The World Health Organization has recruited companies in low- and middle-income countries to develop and manufacture a cheaper version of Synagis, which is used to protect premature babies from a potentially deadly infection.

WHO will limit markup to 10% on bioequivalent version of Synagis

Synagis is the drug that provides antibodies to young children at high risk from RSV. (CBC)

Synagis could help prevent some of the estimated 200,000 infant deaths caused by respiratory syncytial virus (RSV) in the developing world every year, but the brand-name drug's price tag keeps it out of reach.

So the World Health Organization is starting from scratch. They have recruited companies in low- and middle-income countries to develop a bioequivalent version.

Companies will manufacture and sell the drug at a fraction of Synagis's Canadian price. The companies will be allowed to sell within their region initially and add a percentage for profit, but the WHO has final say on how much is too much.

"We think a reasonable markup is about 10 per cent," said Erin Sparrow, of the WHO's Technology Transfer Initiative in Geneva. "So you would still get something for under $300 US for the full treatment, compared to $10,000." 

But Sparrow says none of this drug development effort would be necessary if the price of Synagis was lower, at least in developing countries.

The chair of the Utrecht Centre for Affordable Biotherapeutics, working in partnership with the WHO on the program, would much rather see the manufacturer and marketer of the drug simply agree to make it less expensive.

"That's much easier, isn't it? Then we don't have to spend resources on [development]," said Prof. Han van den Bosch.

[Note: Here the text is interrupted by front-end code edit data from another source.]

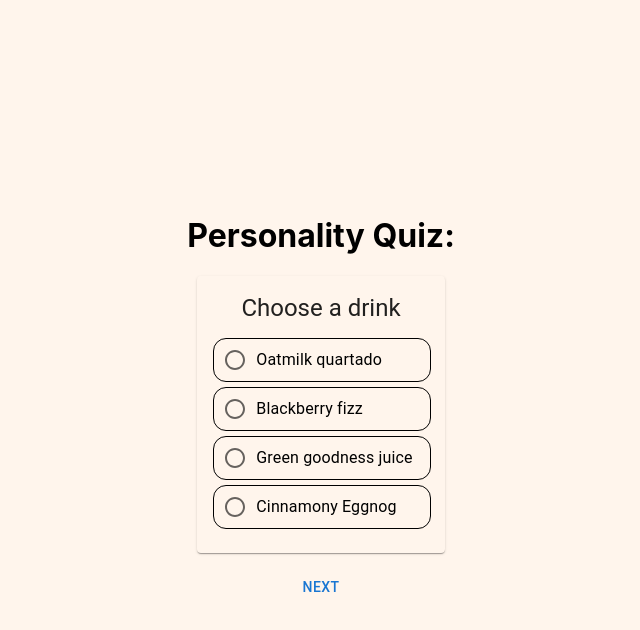
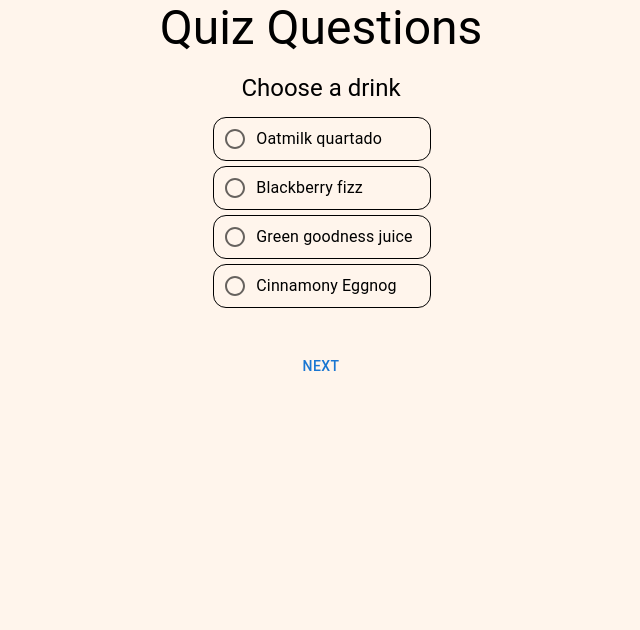
Before and after one commit to 394-s22/unfound1, a React (Create React App) app: page /question in a window 1280 px wide. Shown: the top 630 px of the page, without its empty margins (319-959 px from the left). Built offline with nearby package versions, Linux system fonts and the light colour scheme.

Commit message:
Got rid of card style

```diff
--- a/src/components/quizQuestion.js
+++ b/src/components/quizQuestion.js
@@ -18,11 +18,10 @@ const myTheme = createTheme({
           root: {
             color: "black",
             margin: "5px 15px 0 0",
-            width: "100%",
+            minWidth: "100%",
             borderStyle: "none",
             border: "1px solid !important",
             borderRadius: "13px!important",
-            // alignItems: "center",
             "&.Mui-selected": {
               backgroundColor: "#D6DBF5",
               borderStyle: "none!important"
@@ -42,7 +41,6 @@ const myTheme = createTheme({
 
 function QuizQuestion ({question, index, value, setValue}) {
     return(
-        <Card sx={{backgroundColor:"transparent"}}>
         <Box sx={{display: "flex", flexDirection:"column", alignItems:"center", textAlign:"center"}}>
         <CardContent >
         <Typography gutterBottom variant="h5" component="div" >
@@ -53,7 +51,7 @@ function QuizQuestion ({question, index, value, setValue}) {
         }
         </CardContent>
         </Box>
-        </Card>
+
 
     )
 }
@@ -65,14 +63,6 @@ function QuizAnswer (answers, index, value, setValue) {
         setValue(event.target.value);
         createAnswerMatrix(index, event.target.value);
     };
-
-
-
-      /**
-       * Handle undefined value
-       *    If user forgets to answer a question, prompt user to answer said question (alert)
-       *
-       * */
 
 
     return(
--- a/src/index.css
+++ b/src/index.css
@@ -20,3 +20,11 @@ code {
 .results_icons {
   display: flex;
 }
+
+
+.quizQuestions {
+  display: flex;
+  flex-direction: column;
+  align-items: center;
+
+}
--- a/src/routes/question.js
+++ b/src/routes/question.js
@@ -1,6 +1,6 @@
 import '../App.css';
 import React from 'react';
-import { Button } from '@mui/material';
+import { Button, Typography } from '@mui/material';
 import QuizQuestionList from '../components/quizQuestion';
 import { getAnswerMatrix } from '../components/quizQuestion';
 
@@ -108,10 +108,12 @@ export default function Question() {
   //   console.log("answerMatrix2");
 
   return (
-    <div className='centered' >
-      <h1> Personality Quiz: </h1>
+    <div  className='quizQuestions'>
+      <Typography variant='h3' sx={{color:"black"}}>
+         Quiz Questions
+       </Typography>
       <QuizQuestionList quiz={quiz} />
-      {/* <Button onClick = {getSuggestions}>Finish the quiz</Button> */}
+
     </div>
   );
 }
```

Palivizumab was originally developed in the U.S. by MedImmune, which is now owned by Astra Zeneca. But AbbVie is licensed to market the drug outside the U.S. Sparrow says both companies were approached about offering a tiered pricing structure to help developing nations. 

"The response we got was that [MedImmune]  had a licensing agreement with AbbVie and that AbbVie were not willing to negotiate," Sparrow said. As for AbbVie, Sparrow said, "We had been told that AbbVie were not willing to discuss it with us."

CBC News asked AbbVie to confirm Sparrow's statements.

The company said in an email: "As AbbVie does not own the IP, you are best to contact AZ MedImmune."

By publication time, AstraZeneca MedImmune had not responded to our request for comment. 

Sparrow said a biosimilar version of palivizumab could be ready for the developing world by 2019.